Last week I spoke with Tom Overby, Williams’ manager and husband, and he told me that there may be more “seasons” of the livestreamed shows. While there have been no special guests this season, there will likely be some next time.
The idea of doing a covers series had been around for some time, and due to the coronavirus-induced downtime, they finally decided to kick the tires and see how it’d go, Overby said. After the first one, recorded in September, went so well, they decided to do five more. Episodes were spaced about two weeks apart, and generally recorded over a two-day period. However, The Stones set took an extra day because 16 songs were recorded. So that New Year’s Eve show will be longer, and, of course, promises to be a rocking way to kick out 2020. As it’s identified as a “tribute” to the band, I expect to hear some songs that inspired them as well, quite likely some blues.
This season’s six episodes, with full band, were all recorded in Nashville’s Room and Board studio, where Williams’ latest album, Good Souls Better Angels (ND review), was cut. With Butch Norton and David Sutton stuck in LA, only Stuart Mathis from her band was available, but they were able to enlist Fred Eltringham (drums), Steve Mackey (bass) and Joshua Grange (guitar), all of whom Williams had worked with before.
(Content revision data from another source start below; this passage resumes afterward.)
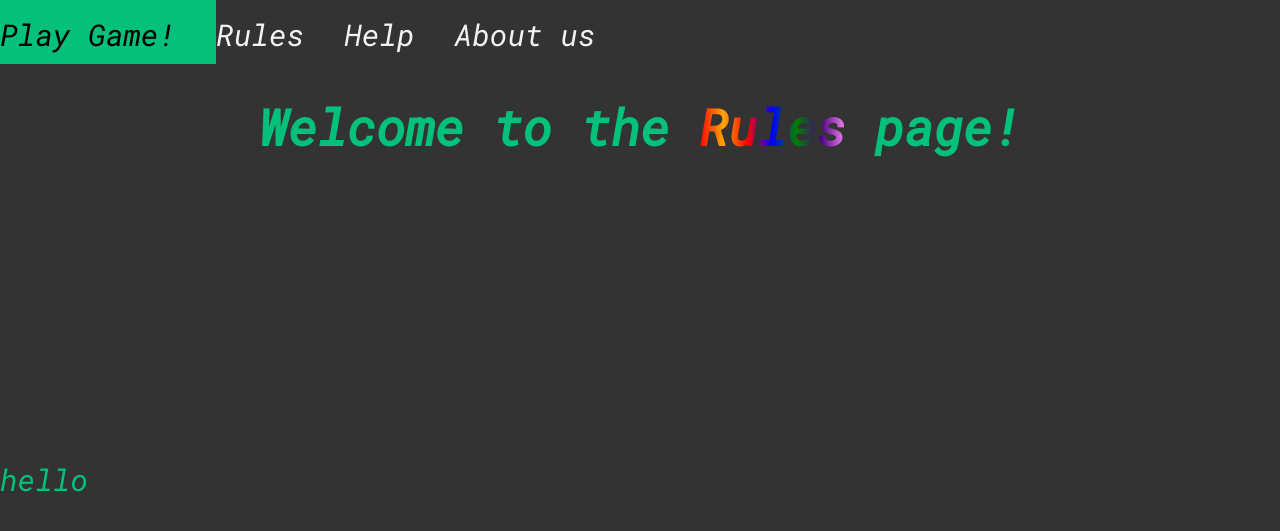
Repository: Ascendrospyder/rock-paper-scissors
Page: rulesPage.html
These files come from the project's save history. The page is drawn as it stood at one moment and after the next save; the edit follows.
The browser window is 1280 px wide. The pictures show the whole page.

Above is the page before, as saved 2022-12-26 12:16:41.

### rulesPage.html
<!DOCTYPE html>
<html lang="en">
  <head>
    <meta charset="UTF-8" />
    <meta http-equiv="X-UA-Compatible" content="IE=edge" />
    <meta name="viewport" content="width=device-width, initial-scale=1.0" />
    <title>Rules</title>
    <link rel="preconnect" href="https://fonts.googleapis.com" />
    <link rel="preconnect" href="https://fonts.gstatic.com" crossorigin />
    <link
      href="https://fonts.googleapis.com/css2?family=Roboto+Mono:ital@1&display=swap"
      rel="stylesheet"
    />
    <link rel="stylesheet" href="./css/style.css" />
    <link rel="stylesheet" href="./css/navbar.css" />
  </head>
  <body>
    <nav>
      <div class="nav-bar">
        <a class="play-game" href="app.html">Play Game!</a>
        <a class="game-rules" href="rulesPage.html">Rules</a>
        <a class="help" href="helpPage.html">Help</a>
        <a class="about" href="aboutPage.html">About us</a>
      </div>
    </nav>

    <div class="title">
      <h1 class="heading">
        Welcome to the <span class="multicoloured-text">Rules</span> page!
      </h1>
    </div>

    <div class="rules-list">
      <ol class = "prompt-message">
        <li>hello</li>
      </ol>
    </div>

  </body>
</html>

### css/style.css
/* The following code will remove the whitespace at the top of the browser */
* {
  margin: 0;
  padding: 0;
  border: 0;
  outline: 0;
  font-size: 100%;
  vertical-align: baseline;
  background: transparent;
}

body {
  background-color: #333;
}

.title {
  display: flex;
  justify-content: center;
  align-items: center;
  margin-bottom: 300px;
}

.heading {
  font-size: 50px;
  color : #03c07b;
  font-family: 'Roboto Mono', monospace;
}

.multicoloured-text {
  background-image: linear-gradient(to left, violet, indigo, green, blue, red, orange, red);
  -webkit-background-clip: text;
  -moz-background-clip: text;
  background-clip: text;
  color: transparent;
}

.prompt {
  /* border : 2px solid black;  */
  display : flex;
  justify-content: flex-start;
  margin-bottom: 20px;
}

.prompt-message {
  font-size: 30px;
  color : #03c07b;
  font-family: 'Roboto Mono', monospace;
}
.results {
  border: 5px solid rgb(40, 40, 40);
  flex-wrap: wrap;
  display : flex;
  justify-content: space-between;
  margin-bottom: 15px;
}


.results > button {
  flex : 1 1 0;
  background-color: #333;
  color: white;
  font-size: 30px;
  font-family: 'Roboto Mono', monospace;
  transition: background-color 0.3s;
}

button {
  padding-top: 40px;
  padding-bottom: 40px;
}

button:hover {
  background-color: #03c07b;
  color: black;
}

### css/navbar.css
.nav-bar {
  /* border : 10px solid black;  */
  background-color : #333;
  overflow: hidden;
  margin-bottom: 30px;
  /* padding-left: 20px; */
}

.nav-bar a {
  font-family: 'Roboto Mono', monospace;
  text-decoration: none;
  float : left;
  color : #f2f2f2;
  text-align: center;
  font-size: 30px;
  padding-right: 40px;
  padding-top: 15px;
  padding-bottom: 10px;
  transition: background-color 0.8s;
}

.nav-bar a:hover {
  background-color: #03c07b;
  color: black;
}

.nav-bar a:active {
  background-color: #03c07b;
  color : white;
}

After the next save:
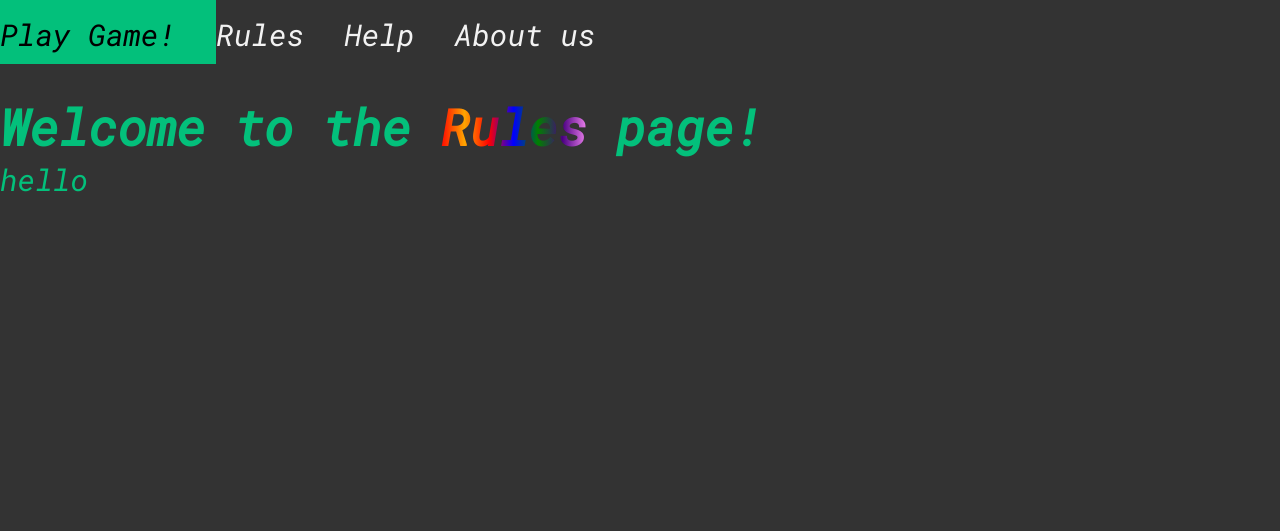
Saved 10 s later.
--- a/rulesPage.html
+++ b/rulesPage.html
@@ -24,7 +24,7 @@
       </div>
     </nav>
 
-    <div class="title">
+    <div class="rules-title">
       <h1 class="heading">
         Welcome to the <span class="multicoloured-text">Rules</span> page!
       </h1>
All in all, 80 songs were recorded over 15 days, and pre-recording the episodes gave them the opportunity to make sure everything went just right. A lot of “themes” were discussed, but the ones chosen were mainly songs Williams knew best or had personal attachments to. Once the selections were made, Williams worked on her part, and the band on theirs, before getting together. Usually no more than three takes were needed to get each song down. But there was one rule: If it was not working, they’d let it go.
Overby said they were ecstatic with the results. Based on the two episodes so far, I feel the same, not just about the performances, but with the song selection as well. For example, last week she did Barbara Lynn’s R&B hit “You’ll Lose a Good Thing” from 1962. Lynn, an electric guitarist as well as writer of the song, has been criminally neglected for years and, like Williams, was ahead of her time. Set lists for the two episodes so far are included in the photo gallery.
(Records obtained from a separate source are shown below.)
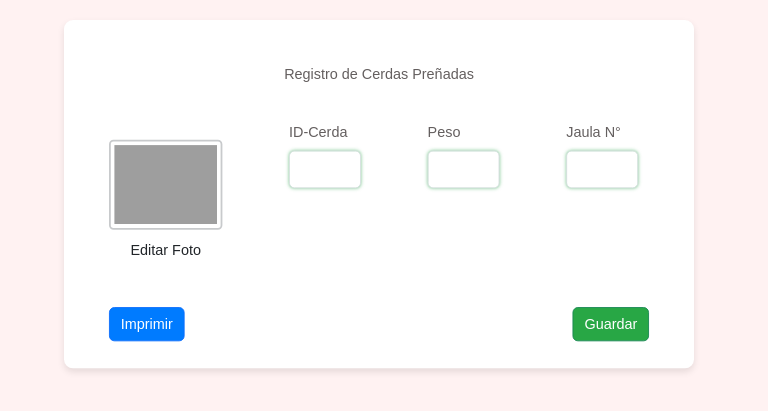
Repository: Mateojimenezz/Granja-Santa-Helena
Page: fomularioRegHembrasPreñadas.html
The author's editor kept a copy of each file at every save. The page is drawn from the files as they stood at one save, then again after a run of saves.
The browser window is 768 px wide. The pictures show the whole page.
Pictures or frames that could not be fetched are drawn as grey boxes. Some web fonts or font styles are not loaded; a fallback is used.

Above is the page before, as saved 2025-04-29 10:20:12.

### fomularioRegHembrasPreñadas.html
<!DOCTYPE html>
<html lang="es">
<head>
  <meta charset="UTF-8">
  <meta name="viewport" content="width=device-width, initial-scale=1.0">
  <title>Formulario de Registro de Cerdas</title>
  <link href="https://cdn.jsdelivr.net/npm/bootstrap@5.3.0/dist/css/bootstrap.min.css" rel="stylesheet">
  <link href="https://fonts.googleapis.com/css2?family=Calistoga&display=swap" rel="stylesheet">
  <link rel="stylesheet" href="./assets/css/fomularioRegHembrasPreñadas.css">
</head>
<body>
    <div class="form-container">
        <h3 class="text-center mb-4">Registro de Cerdas Preñadas</h3>
        <form id="cerdaForm">
          <!-- Campos principales: ID, Peso y Jaula -->
          <div class="row mb-3">
            <div class=" col-md-3 DivphotoCerda text-center mb-4">
                <!-- Imagen de la cerda -->
                <img id="cerdaPhoto" src="./assets/img/default-photo.jpg" alt="Foto de la Cerda" class="img-thumbnail" >
                <!-- Botón para editar foto -->
                <a class="btn btn-cerdaPhoto mt-1" onclick="document.getElementById('photoInput').click()">Editar Foto</a>
                <!-- Input oculto para subir la foto -->
                <input type="file" id="photoInput" style="display: none;" accept="image/*" onchange="updatePhoto(event)">
              </div>
            <div class="col-md-2 input-group1 mb-3">
              <label for="idCerda" class="form-label">ID-Cerda</label>
              <input type="text" class="form-control" id="idCerda" name="idCerda" required>
            </div>
            <div class="col-md-2 input-group1">
              <label for="pesoCerda" class="form-label">Peso</label>
              <input type="text" class="form-control" id="pesoCerda" name="pesoCerda" required>
            </div>
            <div class="col-md-2 input-group1">
              <label for="jaulaCerda" class="form-label">Jaula N°</label>
              <input type="text" class="form-control" id="jaulaCerda" name="jaulaCerda" required>
            </div>
          </div>

          <!-- Botones de imprimir y guardar -->
          <div class="button-group text-center">
            <button type="button" class="btn btn-primary btn-print me-2" onclick="imprimirFormulario()">Imprimir</button>
            <button type="submit" class="btn btn-success btn-save">Guardar</button>
          </div>
        </form>
      </div>


  <!-- Bootstrap JavaScript -->
  <script src="https://cdn.jsdelivr.net/npm/bootstrap@5.3.0/dist/js/bootstrap.bundle.min.js"></script>
  <script src="./assets/js/fomularioRegHembrasPreñadas.js"></script>

</body>
</html>

### assets/css/fomularioRegHembrasPreñadas.css
@import "./variables.css";
body {
    background-color: var(--color-FondoDiv2);
    font-family: Arial;
    color: var(--color-TextoMenuLateral);
    transform: scale(0.9); /* Escalar el contenido al 90% */
    transform-origin: top ; /* Mantener el contenido en la esquina superior izquierda */
    padding: 0;
  }
.form-container {
    max-width: 700px;
    margin:20px auto;
    padding: 30px 50px;
    background-color: var( --fondo-formularios);
    border-radius: 10px;
    box-shadow: 0 4px 8px rgba(0, 0, 0, 0.1);
  }
  .form-container h3 {
    font-family: var(--font-principal);
    color: var(--color-TextoMenuLateral);
    margin-top: 20px;
    padding-bottom: 20px;
    font-size: 1em;

  }
  .button-group {
    display: flex;
    justify-content: space-between;
    margin-top: 20px;
  }
  .btn-print {
    background-color: #007bff;
    color: white;
  }
  .btn-save {
    background-color: #28a745;
    color: white;
  }
  .btn:hover {
    opacity: 0.9;
  }
  .DivphotoCerda {
    margin-top: 20px;
    width: 150px;

  }
  .DivphotoCerda img {
    border-radius: 5px;
    border: 2px solid #c8cacc;
    width: 150px;
    height: 100px;
    object-fit: cover;
  }
  .input-group1{
    gap: 20px;
    margin-left: 50px;
  }
  .form-control {
    margin-bottom: 5px; /* Espaciado más reducido entre campos */
    padding: 8px; /* Reduce el tamaño interno del input */
    box-shadow: 0 0px 4px 0px  rgba(25, 157, 60, 0.6) /* Sombra verde */

  }
  .form-control:focus {
    border-color: var(--color-principal); /* Cambia el color del borde al enfocar */
    box-shadow: 0 0 4px var(--color-principal); /* Sombra verde al enfocar */
  }

  @media screen and (max-width: 991px) {
    body {
      transform: scale(0.9); /* Escalar el contenido al 90% en pantallas pequeñas */
      margin-left: -10px; /* Elimina el margen en pantallas pequeñas */
      overflow: hidden; /* Evita el scroll horizontal */

    }}

### assets/js/fomularioRegHembrasPreñadas.js

// Función para imprimir el formulario
function imprimirFormulario() {
  window.print();
}

// Función para guardar los datos
document.getElementById('cerdaForm').addEventListener('submit', async function (event) {
  event.preventDefault();

  // Crear un objeto FormData para enviar los datos
  const formData = new FormData(this);

  try {
    // Enviar los datos al backend
    const response = await fetch('http://localhost:3000/guardarCerda', {
      method: 'POST',
      body: formData
    });

    if (response.ok) {
      alert('Cerda registrada correctamente');
      this.reset(); // Reinicia el formulario
    } else {
      alert('Error al guardar los datos');
    }
  } catch (error) {
    console.error('Error:', error);
    alert('Ocurrió un problema al guardar los datos.');
  }
});
// Función para actualizar la foto de la cerda
function updatePhoto(event) {
const file = event.target.files[0];
if (file) {
const reader = new FileReader();
reader.onload = function (e) {
  const photoElement = document.getElementById('cerdaPhoto');
  photoElement.src = e.target.result;

  // Añadir margin-top de -20px
  photoElement.style.marginTop = '-20px';
};
reader.readAsDataURL(file);
}
}

### assets/css/variables.css
/* variables.css */
:root {
    --color-principal: #1CAD48 ;
    --color-Botones: rgba(255, 187, 0, 0.47);
    --color-texto: white;
    --color-fondo: #f5f5f5;
    --font-principal: 'calistoga','arial';
    --color-fondoDiv: #F8E91C;
    --color-FondoDiv2:#FFF2F2;
    --color-Footter: #D9D9D9;
    --letra-gris: #B0B0B7;
    --color-menu-lateral:#BDEAAD;
    --color-TextoMenuLateral:#645f5f; /* Color de texto del menú lateral */
    --fondo-formularios:#FFFFFF; /* Color de fondo de los formularios */
  }

After the next 2 saves:
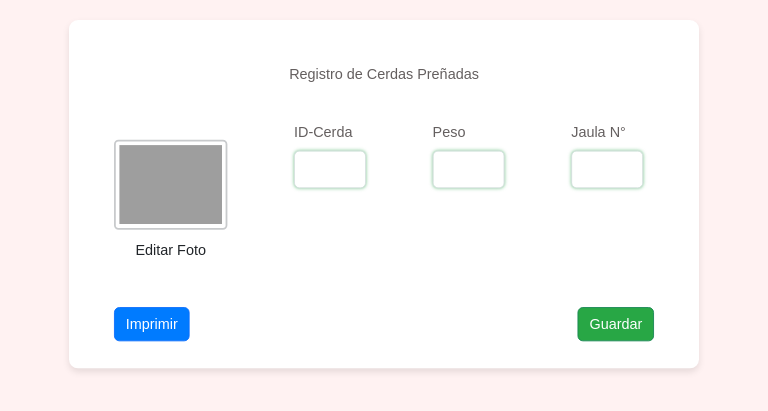
The 2 saves are shown as one change because they came seconds apart.
The last was saved 2 min 3 s later.
--- a/assets/css/fomularioRegHembrasPreñadas.css
+++ b/assets/css/fomularioRegHembrasPreñadas.css
@@ -69,7 +69,7 @@ body {
   @media screen and (max-width: 991px) {
     body {
       transform: scale(0.9); /* Escalar el contenido al 90% en pantallas pequeñas */
-      margin-left: -10px; /* Elimina el margen en pantallas pequeñas */
+      margin:10px; /* Elimina el margen en pantallas pequeñas */
       overflow: hidden; /* Evita el scroll horizontal */
 
     }}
Griffin is taking the opposite approach — streaming live rather than pre-recording — but based on last week’s first show, the results are the same: wonderful.
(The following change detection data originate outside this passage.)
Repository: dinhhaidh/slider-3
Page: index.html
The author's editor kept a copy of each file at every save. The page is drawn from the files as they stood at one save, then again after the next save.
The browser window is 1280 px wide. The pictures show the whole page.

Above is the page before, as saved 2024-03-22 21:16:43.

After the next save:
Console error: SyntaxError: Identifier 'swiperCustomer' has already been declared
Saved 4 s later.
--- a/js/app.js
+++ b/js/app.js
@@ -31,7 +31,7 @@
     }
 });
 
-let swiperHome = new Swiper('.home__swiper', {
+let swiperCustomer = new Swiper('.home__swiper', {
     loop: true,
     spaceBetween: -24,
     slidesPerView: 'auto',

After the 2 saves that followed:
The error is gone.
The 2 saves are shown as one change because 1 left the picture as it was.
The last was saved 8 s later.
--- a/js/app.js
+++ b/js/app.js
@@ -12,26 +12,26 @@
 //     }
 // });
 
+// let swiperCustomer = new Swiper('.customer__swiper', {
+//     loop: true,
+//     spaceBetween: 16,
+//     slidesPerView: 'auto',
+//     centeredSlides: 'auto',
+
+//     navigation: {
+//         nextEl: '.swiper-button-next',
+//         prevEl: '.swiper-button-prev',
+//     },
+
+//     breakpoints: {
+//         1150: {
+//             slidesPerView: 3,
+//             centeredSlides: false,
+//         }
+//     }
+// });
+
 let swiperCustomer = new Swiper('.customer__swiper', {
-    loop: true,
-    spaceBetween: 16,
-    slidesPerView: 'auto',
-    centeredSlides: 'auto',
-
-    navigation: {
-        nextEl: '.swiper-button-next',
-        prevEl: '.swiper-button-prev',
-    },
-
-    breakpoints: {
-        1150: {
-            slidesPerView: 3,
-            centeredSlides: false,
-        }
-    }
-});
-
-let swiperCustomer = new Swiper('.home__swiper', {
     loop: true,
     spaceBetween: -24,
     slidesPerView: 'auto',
Griffin’s three shows are live from Austin’s Continental Club with guitarist David Pulkingham on a small bare stage. Being live, they are spontaneous, with lots of stories, insights, and remembrances. There was one unexpected spontaneous event: The internet service went down. In spite of that transmission interruption, the show went on and was available for screening for a full week afterward.
Griffin’s sets look to be all acoustic, and songs will come from her 25-year recording career, including many she doesn’t often performe. The first show was of concert length, somewhat over 100 minutes. So we likely can expect five full hours of acoustic Griffin in an intimate setting. What more can we ask for?
While recordings of the shows are not planned for release, there is a virtual merch table where fans can order journals, bandanas, and T-shirts.
Below are some photos of Williams and Griffin taken over the years by ND’s crack photographers. Enjoy.